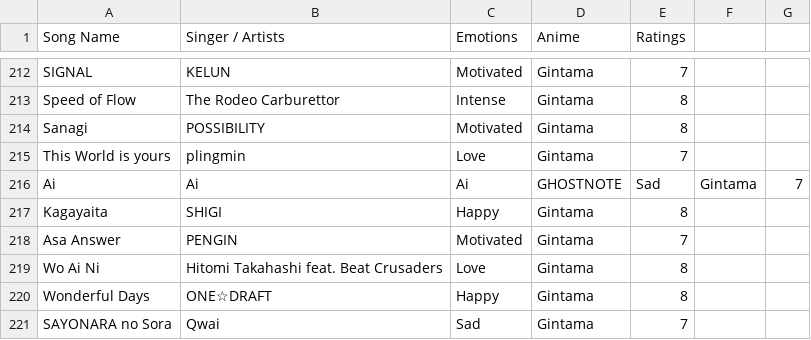
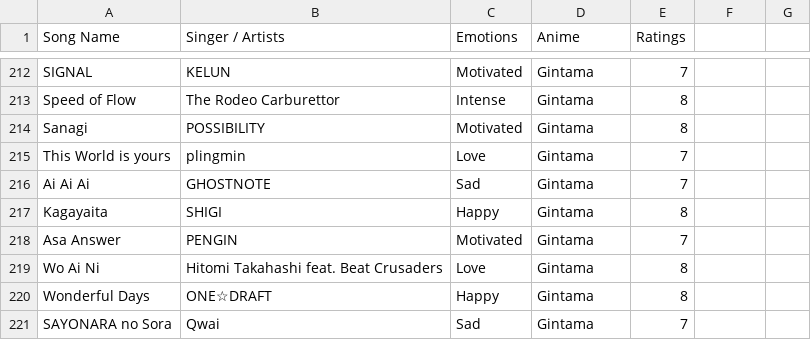
Before and after one commit to 7ahin/music-recommender-system, a CSV file: animesongsemotion.csv, drawn as a sheet; only a part is shown, gaps mark what is left out.

Commit message:
Update animesongsemotion.csv

```diff
--- a/animesongsemotion.csv
+++ b/animesongsemotion.csv
@@ -215,3 +215,3 @@ Sanagi, POSSIBILITY, Motivated, Gintama, 8
 This World is yours, plingmin, Love, Gintama, 7
-Ai, Ai, Ai, GHOSTNOTE, Sad, Gintama, 7
+Ai Ai Ai, GHOSTNOTE, Sad, Gintama, 7
 Kagayaita, SHIGI, Happy, Gintama, 8
```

## What is required
Lines holding the word "Gintama" are the answer; copy every one from the records above.

## Answer for this exercise
@@ -215,3 +215,3 @@ Sanagi, POSSIBILITY, Motivated, Gintama, 8
 This World is yours, plingmin, Love, Gintama, 7
-Ai, Ai, Ai, GHOSTNOTE, Sad, Gintama, 7
+Ai Ai Ai, GHOSTNOTE, Sad, Gintama, 7
 Kagayaita, SHIGI, Happy, Gintama, 8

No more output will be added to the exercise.